═════ Information provided
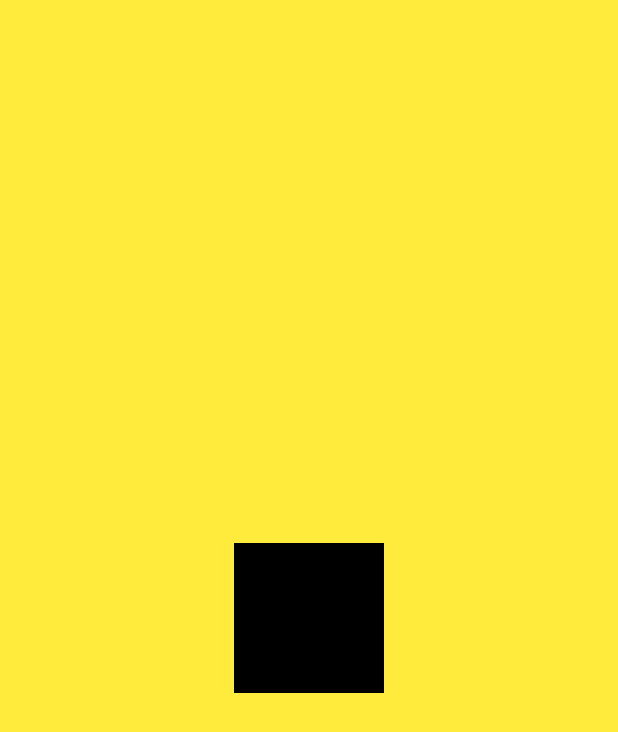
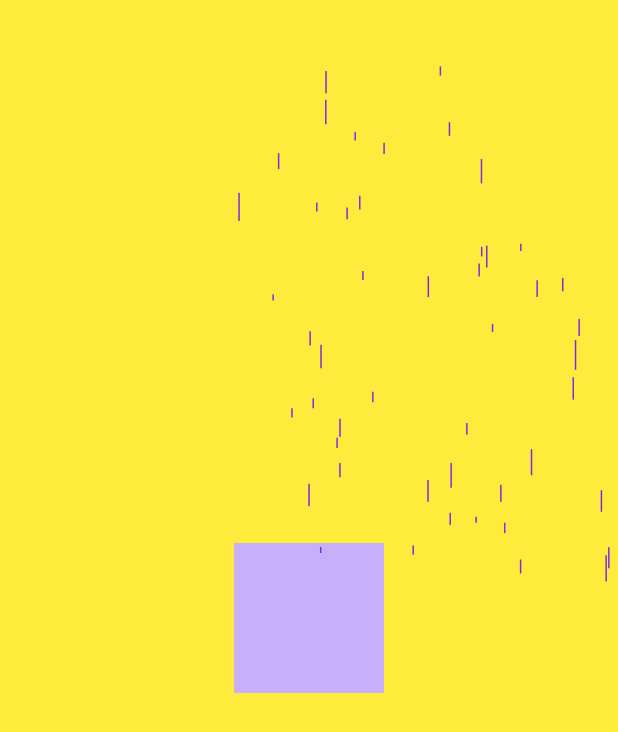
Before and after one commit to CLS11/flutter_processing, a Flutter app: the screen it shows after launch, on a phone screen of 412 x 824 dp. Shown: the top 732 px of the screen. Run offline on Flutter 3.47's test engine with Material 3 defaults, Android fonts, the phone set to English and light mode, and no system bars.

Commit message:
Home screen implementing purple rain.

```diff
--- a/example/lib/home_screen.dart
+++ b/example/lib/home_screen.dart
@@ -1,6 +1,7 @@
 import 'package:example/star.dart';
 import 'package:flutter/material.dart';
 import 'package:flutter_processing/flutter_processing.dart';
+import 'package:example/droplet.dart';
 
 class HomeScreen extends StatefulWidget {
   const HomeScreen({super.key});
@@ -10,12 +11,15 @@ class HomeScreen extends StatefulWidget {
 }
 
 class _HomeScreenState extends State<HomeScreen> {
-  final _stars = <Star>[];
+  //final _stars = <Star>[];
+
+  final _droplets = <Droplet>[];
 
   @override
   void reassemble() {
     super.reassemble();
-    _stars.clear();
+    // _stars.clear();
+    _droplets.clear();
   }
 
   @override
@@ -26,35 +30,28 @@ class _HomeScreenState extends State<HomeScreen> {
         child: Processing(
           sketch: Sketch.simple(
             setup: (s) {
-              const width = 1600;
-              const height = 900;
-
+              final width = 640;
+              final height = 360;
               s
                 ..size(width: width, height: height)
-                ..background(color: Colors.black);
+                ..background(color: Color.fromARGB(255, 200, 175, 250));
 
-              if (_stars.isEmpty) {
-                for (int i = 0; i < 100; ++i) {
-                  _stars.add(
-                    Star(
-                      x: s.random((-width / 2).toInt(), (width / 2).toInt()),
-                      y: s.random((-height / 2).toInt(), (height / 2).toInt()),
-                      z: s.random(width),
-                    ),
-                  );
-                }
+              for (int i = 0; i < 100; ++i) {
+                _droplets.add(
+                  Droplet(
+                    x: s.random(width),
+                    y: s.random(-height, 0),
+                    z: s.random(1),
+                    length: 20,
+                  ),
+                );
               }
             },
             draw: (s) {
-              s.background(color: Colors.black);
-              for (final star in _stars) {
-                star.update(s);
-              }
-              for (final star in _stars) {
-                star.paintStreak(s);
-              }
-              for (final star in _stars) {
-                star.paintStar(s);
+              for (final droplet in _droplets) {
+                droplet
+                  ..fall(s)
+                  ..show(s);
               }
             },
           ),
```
══════════
═════ Information provided
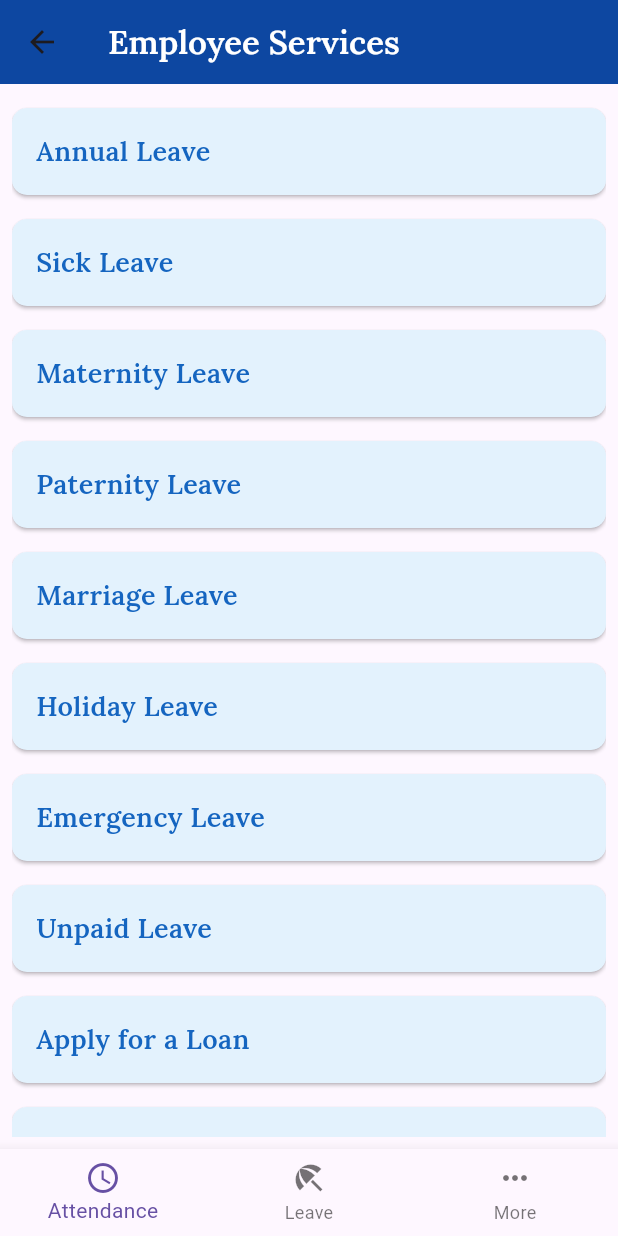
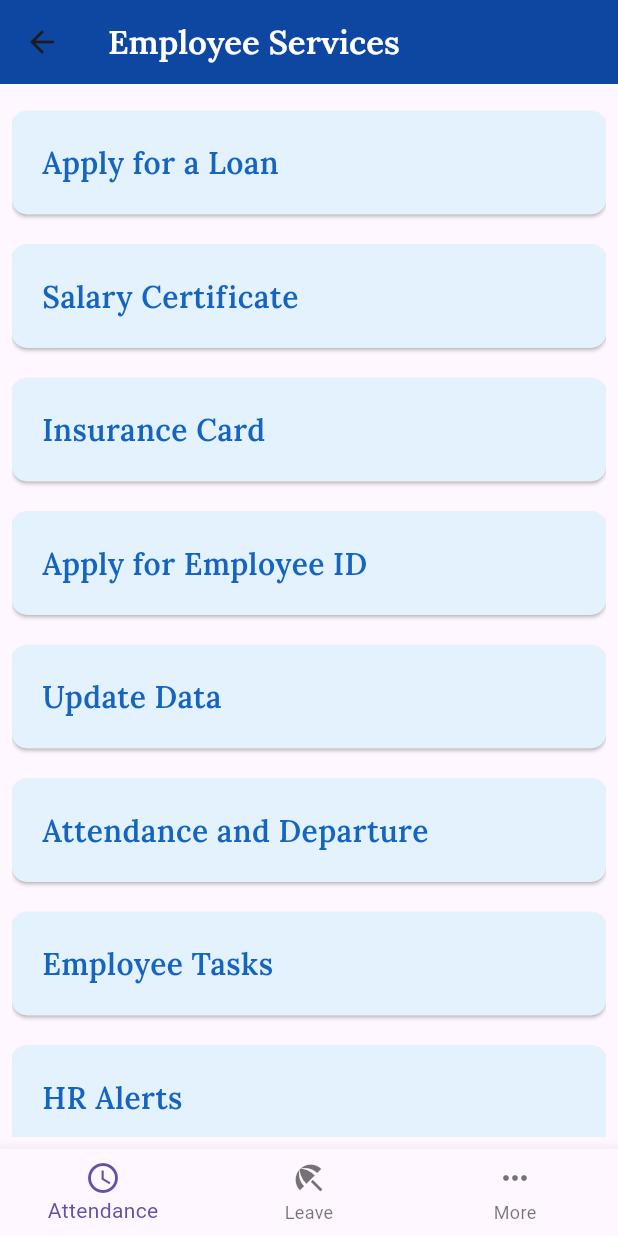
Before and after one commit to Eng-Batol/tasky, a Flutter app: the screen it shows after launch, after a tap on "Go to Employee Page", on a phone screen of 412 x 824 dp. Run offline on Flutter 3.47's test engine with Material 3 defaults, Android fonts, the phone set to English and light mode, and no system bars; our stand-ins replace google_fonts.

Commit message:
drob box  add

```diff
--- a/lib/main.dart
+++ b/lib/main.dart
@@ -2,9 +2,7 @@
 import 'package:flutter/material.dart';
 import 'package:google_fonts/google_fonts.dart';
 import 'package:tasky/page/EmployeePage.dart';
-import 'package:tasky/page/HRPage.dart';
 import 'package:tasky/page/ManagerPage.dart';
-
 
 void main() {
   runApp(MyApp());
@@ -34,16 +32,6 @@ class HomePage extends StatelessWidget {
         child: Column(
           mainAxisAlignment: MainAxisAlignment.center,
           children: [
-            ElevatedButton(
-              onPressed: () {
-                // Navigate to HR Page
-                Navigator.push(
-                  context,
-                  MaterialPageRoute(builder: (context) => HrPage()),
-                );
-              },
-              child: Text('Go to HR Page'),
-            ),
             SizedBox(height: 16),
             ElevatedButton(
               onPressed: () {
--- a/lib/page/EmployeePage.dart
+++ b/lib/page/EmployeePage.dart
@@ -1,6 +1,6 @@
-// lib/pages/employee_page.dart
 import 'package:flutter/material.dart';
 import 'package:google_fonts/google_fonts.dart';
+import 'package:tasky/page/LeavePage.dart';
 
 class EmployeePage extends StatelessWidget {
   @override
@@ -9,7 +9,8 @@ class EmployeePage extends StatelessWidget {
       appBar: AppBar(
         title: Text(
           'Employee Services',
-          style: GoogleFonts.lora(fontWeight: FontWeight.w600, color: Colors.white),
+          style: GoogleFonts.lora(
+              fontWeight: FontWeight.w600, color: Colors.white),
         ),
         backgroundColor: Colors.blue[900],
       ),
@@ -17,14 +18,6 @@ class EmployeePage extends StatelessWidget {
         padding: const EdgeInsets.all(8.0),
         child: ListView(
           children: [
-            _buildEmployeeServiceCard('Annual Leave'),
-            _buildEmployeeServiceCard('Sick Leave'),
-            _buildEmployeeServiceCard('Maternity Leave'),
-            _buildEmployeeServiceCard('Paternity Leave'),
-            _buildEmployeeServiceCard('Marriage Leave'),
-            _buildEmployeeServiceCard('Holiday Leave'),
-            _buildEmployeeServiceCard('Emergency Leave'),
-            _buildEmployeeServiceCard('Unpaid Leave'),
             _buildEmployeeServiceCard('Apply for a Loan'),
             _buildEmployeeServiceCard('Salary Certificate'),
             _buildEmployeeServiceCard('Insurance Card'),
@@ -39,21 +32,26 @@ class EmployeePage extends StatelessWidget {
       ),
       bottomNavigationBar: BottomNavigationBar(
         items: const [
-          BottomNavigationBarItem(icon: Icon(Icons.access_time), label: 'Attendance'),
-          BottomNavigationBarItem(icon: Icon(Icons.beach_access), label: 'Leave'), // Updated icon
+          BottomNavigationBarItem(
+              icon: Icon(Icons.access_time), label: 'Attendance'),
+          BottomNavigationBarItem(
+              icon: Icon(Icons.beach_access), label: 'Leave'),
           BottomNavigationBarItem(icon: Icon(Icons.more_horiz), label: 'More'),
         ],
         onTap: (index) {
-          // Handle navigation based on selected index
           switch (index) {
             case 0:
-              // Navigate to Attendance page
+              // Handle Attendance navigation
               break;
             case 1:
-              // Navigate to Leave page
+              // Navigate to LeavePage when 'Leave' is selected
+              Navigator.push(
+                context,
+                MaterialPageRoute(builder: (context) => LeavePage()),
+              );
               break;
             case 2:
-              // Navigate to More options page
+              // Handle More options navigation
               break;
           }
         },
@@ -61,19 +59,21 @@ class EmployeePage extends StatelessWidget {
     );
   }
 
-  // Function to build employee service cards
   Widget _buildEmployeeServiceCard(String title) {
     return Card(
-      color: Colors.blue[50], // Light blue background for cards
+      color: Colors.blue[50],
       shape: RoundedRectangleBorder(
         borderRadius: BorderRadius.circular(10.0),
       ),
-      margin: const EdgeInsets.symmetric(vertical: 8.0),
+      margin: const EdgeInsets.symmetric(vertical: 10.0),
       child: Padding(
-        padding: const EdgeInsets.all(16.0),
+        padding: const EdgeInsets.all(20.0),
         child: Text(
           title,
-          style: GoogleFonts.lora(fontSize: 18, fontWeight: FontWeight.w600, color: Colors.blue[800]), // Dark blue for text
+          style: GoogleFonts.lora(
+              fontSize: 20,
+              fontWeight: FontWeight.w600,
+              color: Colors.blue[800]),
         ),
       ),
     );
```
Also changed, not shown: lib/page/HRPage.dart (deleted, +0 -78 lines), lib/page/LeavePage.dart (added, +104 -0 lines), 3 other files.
══════════
═════ Information provided
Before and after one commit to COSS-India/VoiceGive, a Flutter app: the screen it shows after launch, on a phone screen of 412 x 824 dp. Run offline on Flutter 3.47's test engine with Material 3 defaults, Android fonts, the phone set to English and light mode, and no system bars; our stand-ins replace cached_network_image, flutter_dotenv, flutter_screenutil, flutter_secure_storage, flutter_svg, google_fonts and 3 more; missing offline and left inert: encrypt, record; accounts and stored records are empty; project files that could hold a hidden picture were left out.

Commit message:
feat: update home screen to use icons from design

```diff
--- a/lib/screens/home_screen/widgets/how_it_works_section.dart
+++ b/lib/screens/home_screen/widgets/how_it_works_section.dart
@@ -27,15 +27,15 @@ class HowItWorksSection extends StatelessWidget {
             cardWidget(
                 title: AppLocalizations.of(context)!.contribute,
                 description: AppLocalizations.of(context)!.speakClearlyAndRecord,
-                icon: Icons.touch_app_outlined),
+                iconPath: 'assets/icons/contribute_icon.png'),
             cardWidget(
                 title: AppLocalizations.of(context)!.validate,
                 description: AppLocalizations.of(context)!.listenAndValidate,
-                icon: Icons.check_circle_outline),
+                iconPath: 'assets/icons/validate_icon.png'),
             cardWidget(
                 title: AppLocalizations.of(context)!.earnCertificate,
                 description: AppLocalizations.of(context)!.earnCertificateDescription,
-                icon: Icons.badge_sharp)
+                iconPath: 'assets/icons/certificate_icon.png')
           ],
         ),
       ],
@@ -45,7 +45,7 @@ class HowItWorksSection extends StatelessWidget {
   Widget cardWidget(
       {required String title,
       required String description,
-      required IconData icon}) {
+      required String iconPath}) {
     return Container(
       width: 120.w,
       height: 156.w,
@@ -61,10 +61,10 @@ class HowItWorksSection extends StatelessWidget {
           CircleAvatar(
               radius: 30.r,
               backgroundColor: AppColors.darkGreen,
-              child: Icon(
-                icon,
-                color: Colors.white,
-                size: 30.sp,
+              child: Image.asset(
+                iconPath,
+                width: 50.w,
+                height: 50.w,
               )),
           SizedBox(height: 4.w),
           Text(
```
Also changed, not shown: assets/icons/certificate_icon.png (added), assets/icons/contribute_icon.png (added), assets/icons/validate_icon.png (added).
══════════
**Instructions for the task**
Among the lines of the data, which ones contain the word "HomeScreen"? Show them.

**Exercise answer**
 class HomeScreen extends StatefulWidget {
   const HomeScreen({super.key});
@@ -10,12 +11,15 @@ class HomeScreen extends StatefulWidget {
 class _HomeScreenState extends State<HomeScreen> {
@@ -26,35 +30,28 @@ class _HomeScreenState extends State<HomeScreen> {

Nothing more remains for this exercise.